**TASK GOAL**: Repeat the data below word for word.

··········

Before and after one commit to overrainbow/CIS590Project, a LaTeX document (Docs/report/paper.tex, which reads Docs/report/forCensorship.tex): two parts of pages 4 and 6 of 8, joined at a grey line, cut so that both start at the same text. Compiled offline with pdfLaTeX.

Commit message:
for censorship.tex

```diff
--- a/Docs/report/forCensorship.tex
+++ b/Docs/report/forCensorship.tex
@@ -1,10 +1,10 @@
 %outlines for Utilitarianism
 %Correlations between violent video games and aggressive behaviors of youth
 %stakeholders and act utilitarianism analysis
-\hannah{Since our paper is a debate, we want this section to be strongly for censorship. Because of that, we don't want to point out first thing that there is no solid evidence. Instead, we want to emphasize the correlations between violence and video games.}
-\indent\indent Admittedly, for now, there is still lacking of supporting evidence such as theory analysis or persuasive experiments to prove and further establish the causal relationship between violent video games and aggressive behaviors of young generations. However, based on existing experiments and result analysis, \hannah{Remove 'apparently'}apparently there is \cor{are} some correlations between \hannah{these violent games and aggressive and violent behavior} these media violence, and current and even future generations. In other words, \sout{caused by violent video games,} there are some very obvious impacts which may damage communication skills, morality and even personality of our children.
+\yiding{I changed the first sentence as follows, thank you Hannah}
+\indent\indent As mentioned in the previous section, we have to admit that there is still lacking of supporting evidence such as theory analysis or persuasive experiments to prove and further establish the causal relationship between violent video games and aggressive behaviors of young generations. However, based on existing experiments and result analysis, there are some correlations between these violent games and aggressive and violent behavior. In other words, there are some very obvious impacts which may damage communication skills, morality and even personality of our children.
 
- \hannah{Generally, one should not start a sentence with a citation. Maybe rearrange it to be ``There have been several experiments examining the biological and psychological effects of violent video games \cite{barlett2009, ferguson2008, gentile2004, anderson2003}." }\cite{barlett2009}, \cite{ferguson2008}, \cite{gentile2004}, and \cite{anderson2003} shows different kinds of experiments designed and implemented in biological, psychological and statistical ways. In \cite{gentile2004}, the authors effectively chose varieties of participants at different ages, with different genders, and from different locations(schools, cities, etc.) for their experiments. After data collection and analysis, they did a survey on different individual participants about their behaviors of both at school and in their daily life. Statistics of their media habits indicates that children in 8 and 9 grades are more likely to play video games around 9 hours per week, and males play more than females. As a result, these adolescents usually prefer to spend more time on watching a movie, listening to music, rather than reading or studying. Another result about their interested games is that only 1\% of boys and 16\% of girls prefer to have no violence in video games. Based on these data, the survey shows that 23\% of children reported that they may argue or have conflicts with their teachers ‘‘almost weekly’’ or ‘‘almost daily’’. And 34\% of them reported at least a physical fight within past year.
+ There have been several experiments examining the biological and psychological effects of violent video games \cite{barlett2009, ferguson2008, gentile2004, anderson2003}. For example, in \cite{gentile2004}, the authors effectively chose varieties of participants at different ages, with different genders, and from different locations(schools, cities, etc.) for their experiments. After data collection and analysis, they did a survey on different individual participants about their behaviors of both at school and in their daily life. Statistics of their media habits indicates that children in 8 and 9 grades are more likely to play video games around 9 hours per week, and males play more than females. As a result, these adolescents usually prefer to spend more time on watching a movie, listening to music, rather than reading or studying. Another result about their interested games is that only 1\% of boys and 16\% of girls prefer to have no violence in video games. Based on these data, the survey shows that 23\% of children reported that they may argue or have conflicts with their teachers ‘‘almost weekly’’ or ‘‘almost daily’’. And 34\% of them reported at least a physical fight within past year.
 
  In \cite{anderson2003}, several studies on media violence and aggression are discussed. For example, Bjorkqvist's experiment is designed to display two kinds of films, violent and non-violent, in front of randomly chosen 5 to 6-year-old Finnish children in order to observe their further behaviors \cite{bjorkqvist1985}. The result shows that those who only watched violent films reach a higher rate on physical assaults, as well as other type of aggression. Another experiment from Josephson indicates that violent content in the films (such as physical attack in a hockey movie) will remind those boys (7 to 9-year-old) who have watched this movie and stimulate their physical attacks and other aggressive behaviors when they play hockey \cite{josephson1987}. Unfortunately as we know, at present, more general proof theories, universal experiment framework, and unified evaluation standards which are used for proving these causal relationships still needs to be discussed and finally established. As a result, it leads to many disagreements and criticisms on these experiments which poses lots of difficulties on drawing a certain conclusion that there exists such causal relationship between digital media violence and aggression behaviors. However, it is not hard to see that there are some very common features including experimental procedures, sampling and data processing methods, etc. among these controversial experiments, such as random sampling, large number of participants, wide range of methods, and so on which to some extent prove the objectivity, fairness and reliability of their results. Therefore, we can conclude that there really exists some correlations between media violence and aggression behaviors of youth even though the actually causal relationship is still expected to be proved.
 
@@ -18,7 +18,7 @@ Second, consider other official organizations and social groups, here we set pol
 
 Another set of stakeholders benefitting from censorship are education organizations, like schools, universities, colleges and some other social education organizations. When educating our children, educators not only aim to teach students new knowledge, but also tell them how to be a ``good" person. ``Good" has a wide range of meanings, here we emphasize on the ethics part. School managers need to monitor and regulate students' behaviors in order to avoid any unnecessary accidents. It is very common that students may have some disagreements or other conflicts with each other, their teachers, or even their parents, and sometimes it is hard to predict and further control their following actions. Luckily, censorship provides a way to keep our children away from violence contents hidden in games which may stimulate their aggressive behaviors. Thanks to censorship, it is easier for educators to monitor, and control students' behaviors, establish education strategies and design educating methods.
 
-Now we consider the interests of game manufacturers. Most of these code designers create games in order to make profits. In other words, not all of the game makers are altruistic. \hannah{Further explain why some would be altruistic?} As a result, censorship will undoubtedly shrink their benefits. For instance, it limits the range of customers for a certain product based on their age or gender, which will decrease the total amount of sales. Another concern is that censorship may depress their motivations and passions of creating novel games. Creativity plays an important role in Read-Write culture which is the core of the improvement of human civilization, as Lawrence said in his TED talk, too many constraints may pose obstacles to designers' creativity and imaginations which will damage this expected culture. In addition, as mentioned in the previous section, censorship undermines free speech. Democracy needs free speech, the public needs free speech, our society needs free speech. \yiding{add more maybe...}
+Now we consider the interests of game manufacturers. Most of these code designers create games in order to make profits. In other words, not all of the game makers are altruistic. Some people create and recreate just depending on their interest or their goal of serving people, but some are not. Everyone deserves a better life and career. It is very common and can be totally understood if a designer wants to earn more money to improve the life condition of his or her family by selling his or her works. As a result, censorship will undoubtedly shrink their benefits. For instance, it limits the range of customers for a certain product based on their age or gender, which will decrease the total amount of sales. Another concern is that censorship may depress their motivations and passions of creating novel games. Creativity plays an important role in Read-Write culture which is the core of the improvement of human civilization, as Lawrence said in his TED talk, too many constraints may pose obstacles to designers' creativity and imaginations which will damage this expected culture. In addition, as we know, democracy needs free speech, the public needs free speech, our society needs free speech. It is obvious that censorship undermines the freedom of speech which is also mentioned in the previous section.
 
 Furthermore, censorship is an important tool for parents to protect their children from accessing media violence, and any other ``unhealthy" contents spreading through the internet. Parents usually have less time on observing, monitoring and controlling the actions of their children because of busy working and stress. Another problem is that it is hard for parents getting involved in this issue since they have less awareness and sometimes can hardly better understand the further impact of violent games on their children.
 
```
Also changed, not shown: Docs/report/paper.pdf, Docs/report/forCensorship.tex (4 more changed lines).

··········

**YOUR SOLUTION**:
Before and after one commit to overrainbow/CIS590Project, a LaTeX document (Docs/report/paper.tex, which reads Docs/report/forCensorship.tex): two parts of pages 4 and 6 of 8, joined at a grey line, cut so that both start at the same text. Compiled offline with pdfLaTeX.

Commit message:
for censorship.tex

```diff
--- a/Docs/report/forCensorship.tex
+++ b/Docs/report/forCensorship.tex
@@ -1,10 +1,10 @@
 %outlines for Utilitarianism
 %Correlations between violent video games and aggressive behaviors of youth
 %stakeholders and act utilitarianism analysis
-\hannah{Since our paper is a debate, we want this section to be strongly for censorship. Because of that, we don't want to point out first thing that there is no solid evidence. Instead, we want to emphasize the correlations between violence and video games.}
-\indent\indent Admittedly, for now, there is still lacking of supporting evidence such as theory analysis or persuasive experiments to prove and further establish the causal relationship between violent video games and aggressive behaviors of young generations. However, based on existing experiments and result analysis, \hannah{Remove 'apparently'}apparently there is \cor{are} some correlations between \hannah{these violent games and aggressive and violent behavior} these media violence, and current and even future generations. In other words, \sout{caused by violent video games,} there are some very obvious impacts which may damage communication skills, morality and even personality of our children.
+\yiding{I changed the first sentence as follows, thank you Hannah}
+\indent\indent As mentioned in the previous section, we have to admit that there is still lacking of supporting evidence such as theory analysis or persuasive experiments to prove and further establish the causal relationship between violent video games and aggressive behaviors of young generations. However, based on existing experiments and result analysis, there are some correlations between these violent games and aggressive and violent behavior. In other words, there are some very obvious impacts which may damage communication skills, morality and even personality of our children.
 
- \hannah{Generally, one should not start a sentence with a citation. Maybe rearrange it to be ``There have been several experiments examining the biological and psychological effects of violent video games \cite{barlett2009, ferguson2008, gentile2004, anderson2003}." }\cite{barlett2009}, \cite{ferguson2008}, \cite{gentile2004}, and \cite{anderson2003} shows different kinds of experiments designed and implemented in biological, psychological and statistical ways. In \cite{gentile2004}, the authors effectively chose varieties of participants at different ages, with different genders, and from different locations(schools, cities, etc.) for their experiments. After data collection and analysis, they did a survey on different individual participants about their behaviors of both at school and in their daily life. Statistics of their media habits indicates that children in 8 and 9 grades are more likely to play video games around 9 hours per week, and males play more than females. As a result, these adolescents usually prefer to spend more time on watching a movie, listening to music, rather than reading or studying. Another result about their interested games is that only 1\% of boys and 16\% of girls prefer to have no violence in video games. Based on these data, the survey shows that 23\% of children reported that they may argue or have conflicts with their teachers ‘‘almost weekly’’ or ‘‘almost daily’’. And 34\% of them reported at least a physical fight within past year.
+ There have been several experiments examining the biological and psychological effects of violent video games \cite{barlett2009, ferguson2008, gentile2004, anderson2003}. For example, in \cite{gentile2004}, the authors effectively chose varieties of participants at different ages, with different genders, and from different locations(schools, cities, etc.) for their experiments. After data collection and analysis, they did a survey on different individual participants about their behaviors of both at school and in their daily life. Statistics of their media habits indicates that children in 8 and 9 grades are more likely to play video games around 9 hours per week, and males play more than females. As a result, these adolescents usually prefer to spend more time on watching a movie, listening to music, rather than reading or studying. Another result about their interested games is that only 1\% of boys and 16\% of girls prefer to have no violence in video games. Based on these data, the survey shows that 23\% of children reported that they may argue or have conflicts with their teachers ‘‘almost weekly’’ or ‘‘almost daily’’. And 34\% of them reported at least a physical fight within past year.
 
  In \cite{anderson2003}, several studies on media violence and aggression are discussed. For example, Bjorkqvist's experiment is designed to display two kinds of films, violent and non-violent, in front of randomly chosen 5 to 6-year-old Finnish children in order to observe their further behaviors \cite{bjorkqvist1985}. The result shows that those who only watched violent films reach a higher rate on physical assaults, as well as other type of aggression. Another experiment from Josephson indicates that violent content in the films (such as physical attack in a hockey movie) will remind those boys (7 to 9-year-old) who have watched this movie and stimulate their physical attacks and other aggressive behaviors when they play hockey \cite{josephson1987}. Unfortunately as we know, at present, more general proof theories, universal experiment framework, and unified evaluation standards which are used for proving these causal relationships still needs to be discussed and finally established. As a result, it leads to many disagreements and criticisms on these experiments which poses lots of difficulties on drawing a certain conclusion that there exists such causal relationship between digital media violence and aggression behaviors. However, it is not hard to see that there are some very common features including experimental procedures, sampling and data processing methods, etc. among these controversial experiments, such as random sampling, large number of participants, wide range of methods, and so on which to some extent prove the objectivity, fairness and reliability of their results. Therefore, we can conclude that there really exists some correlations between media violence and aggression behaviors of youth even though the actually causal relationship is still expected to be proved.
 
@@ -18,7 +18,7 @@ Second, consider other official organizations and social groups, here we set pol
 
 Another set of stakeholders benefitting from censorship are education organizations, like schools, universities, colleges and some other social education organizations. When educating our children, educators not only aim to teach students new knowledge, but also tell them how to be a ``good" person. ``Good" has a wide range of meanings, here we emphasize on the ethics part. School managers need to monitor and regulate students' behaviors in order to avoid any unnecessary accidents. It is very common that students may have some disagreements or other conflicts with each other, their teachers, or even their parents, and sometimes it is hard to predict and further control their following actions. Luckily, censorship provides a way to keep our children away from violence contents hidden in games which may stimulate their aggressive behaviors. Thanks to censorship, it is easier for educators to monitor, and control students' behaviors, establish education strategies and design educating methods.
 
-Now we consider the interests of game manufacturers. Most of these code designers create games in order to make profits. In other words, not all of the game makers are altruistic. \hannah{Further explain why some would be altruistic?} As a result, censorship will undoubtedly shrink their benefits. For instance, it limits the range of customers for a certain product based on their age or gender, which will decrease the total amount of sales. Another concern is that censorship may depress their motivations and passions of creating novel games. Creativity plays an important role in Read-Write culture which is the core of the improvement of human civilization, as Lawrence said in his TED talk, too many constraints may pose obstacles to designers' creativity and imaginations which will damage this expected culture. In addition, as mentioned in the previous section, censorship undermines free speech. Democracy needs free speech, the public needs free speech, our society needs free speech. \yiding{add more maybe...}
+Now we consider the interests of game manufacturers. Most of these code designers create games in order to make profits. In other words, not all of the game makers are altruistic. Some people create and recreate just depending on their interest or their goal of serving people, but some are not. Everyone deserves a better life and career. It is very common and can be totally understood if a designer wants to earn more money to improve the life condition of his or her family by selling his or her works. As a result, censorship will undoubtedly shrink their benefits. For instance, it limits the range of customers for a certain product based on their age or gender, which will decrease the total amount of sales. Another concern is that censorship may depress their motivations and passions of creating novel games. Creativity plays an important role in Read-Write culture which is the core of the improvement of human civilization, as Lawrence said in his TED talk, too many constraints may pose obstacles to designers' creativity and imaginations which will damage this expected culture. In addition, as we know, democracy needs free speech, the public needs free speech, our society needs free speech. It is obvious that censorship undermines the freedom of speech which is also mentioned in the previous section.
 
 Furthermore, censorship is an important tool for parents to protect their children from accessing media violence, and any other ``unhealthy" contents spreading through the internet. Parents usually have less time on observing, monitoring and controlling the actions of their children because of busy working and stress. Another problem is that it is hard for parents getting involved in this issue since they have less awareness and sometimes can hardly better understand the further impact of violent games on their children.
 
```
Also changed, not shown: Docs/report/paper.pdf, Docs/report/forCensorship.tex (4 more changed lines).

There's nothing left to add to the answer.